CPUT also said that they respect the work conducted and how it has benefited missions like nanosatellite missions of ZA-Cube 1 and 2, the one that CPUT is involved in.
This comes after the South African National Space Agency (SANSA) announced the ending of the life of the satellite known as SumbandilaSat in Venda.
The satellite was launched in 2009 and took a total of 1 128 high-resolution, usable images. SumbandilaSat was launched right at the start of the 24th solar cycle when the sun became more active and therefore was exposed to ever-increasing levels of adverse space radiation.
The SumbandilaSat mission not only re-established South Africa as a space-faring nation with an in-orbit small technology demonstrator, but also fostered human capital development.
CPUT also said that the future of the space programme and future satellites would be determined by stakeholders such as the Department of Science and Technology and industry partners from the South African National Space Agency, South African Agency for Science and Technology and the Council for Scientific and Industrial Research.
CPUT spokesperson Lauren Kansley said ‘’decommissioning missions does not mean that no monitoring of these valuable resources will not be taking place. Rather it means that we can harness new technology and do these observations in an even better way. Monitoring SA’s ocean resources is a major focus of the nanosats being built at CPUT.’’
She added that CPUT institution offers satellite programme under the CPUT French South African Institute of Technology (F’SATI), a leader in the space technology field after its second nano-satellite, ZACube-2, was successfully launched into space and transmits information to the CPUT ground station.
‘’The CPUT Satellite Programme has already produced well over 60 postgraduate students to support the space industry and through its vibrant innovation hub, The Africa Space Innovation Centre, CPUT spearheads the commercialisation of nano-satellite technologies.
“These developments take place on the Bellville campus which is equipped with the clean-room, production and development areas, state-of-the-art test equipment and a ground station,’’ she said.
Satellites are subjected to radiation associated with space weather events and are affected by radiation events in several ways, which can lead to early termination of their usefulness.
Chief executive of SANSA, Dr Val Munsami, said that the Sumbandila mission has demonstrated South Africa’s capability in space-engineering and has paved the way for more satellite missions as part of the Space Infrastructure Hub (SIH) currently in development.

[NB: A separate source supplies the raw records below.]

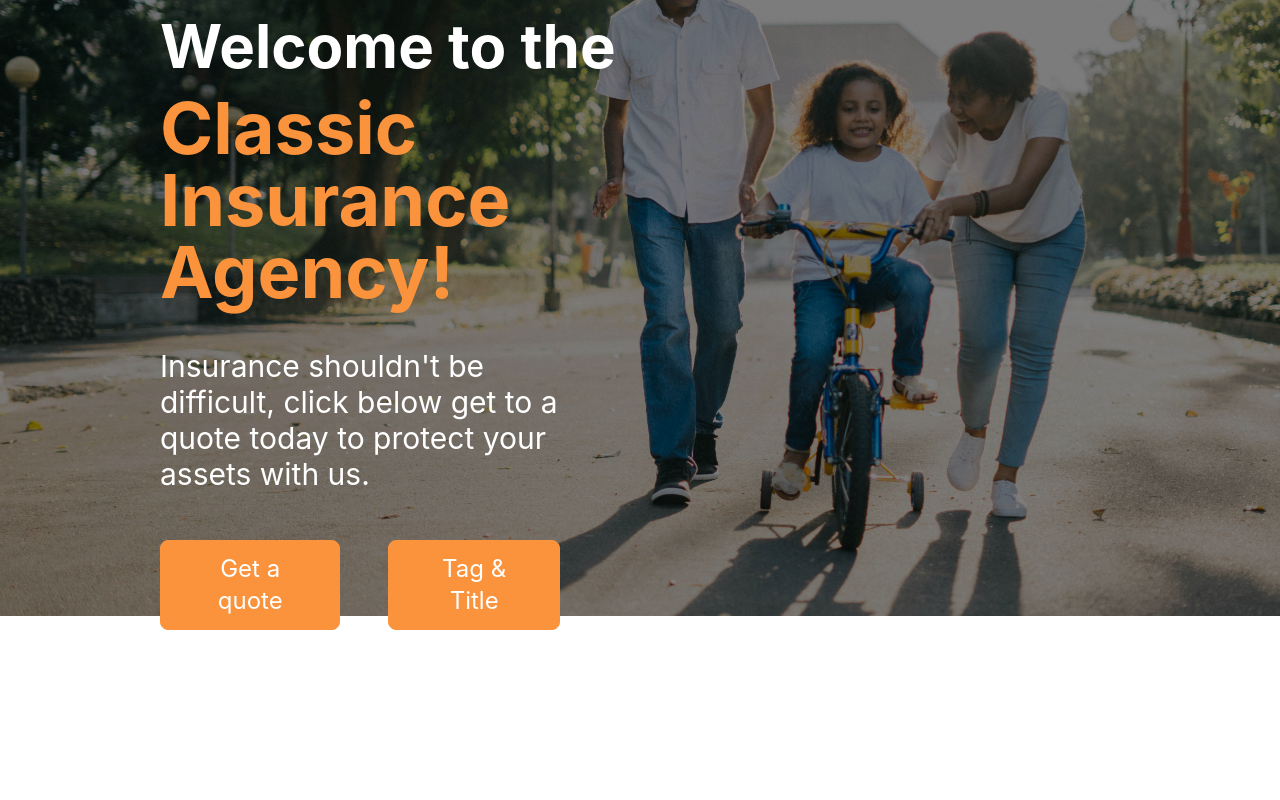
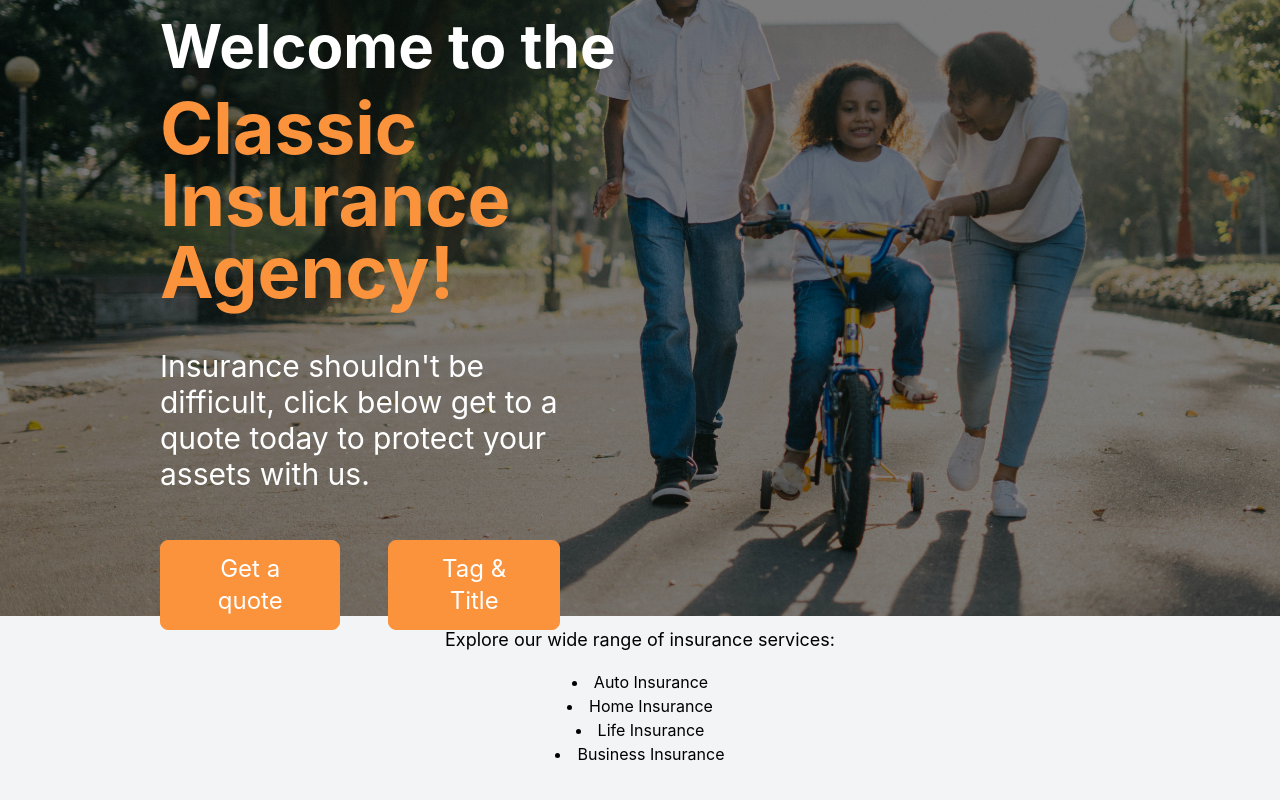
Before and after one commit to tajsharma/classic-insurance-proj, a React (Create React App) app in the folder insurance-frontend/: page / in a window 1280 px wide. Shown: the part 234-1034 px from the top of the page. Built offline with nearby package versions, Linux system fonts and the light colour scheme.

Commit message:
add services section and parent div

```diff
--- a/insurance-frontend/src/Components/LandingPage.tsx
+++ b/insurance-frontend/src/Components/LandingPage.tsx
@@ -3,6 +3,7 @@ import bgimage from '../Assets/family-matters.jpg'
 
 const LandingPage: React.FC = () => {
   return (
+    <div>
     <section style={{
       backgroundImage: `url(${bgimage})`,
       backgroundSize: 'cover',       // Ensures the image covers the entire div
@@ -26,6 +27,19 @@ const LandingPage: React.FC = () => {
 
     </section>
 
+    <section id="services" className="p-10 bg-gray-100">
+        <h2 className="text-3xl font-bold mb-6 text-center">Our Services</h2>
+        <p className="text-lg text-center mb-4">Explore our wide range of insurance services:</p>
+        <ul className="list-disc list-inside text-center">
+          <li>Auto Insurance</li>
+          <li>Home Insurance</li>
+          <li>Life Insurance</li>
+          <li>Business Insurance</li>
+        </ul>
+      </section>
+
+    </div>
+
   );
 };
 
```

The SIH will see a suite of different classes of satellites being launched in the coming years, drawing on the heritage created through the Sumbandila mission.
‘’Although we as a nation are saddened to witness the end of this aspirational satellite, this has led to the establishment of the nanosatellite missions of ZACUBE 1 and 2 by CPUT. The satellite constellation will see the addition of a further seven nanosatellites that are in development for support to Operation Phakisa (monitoring of the marine environment and economy),’’ he said.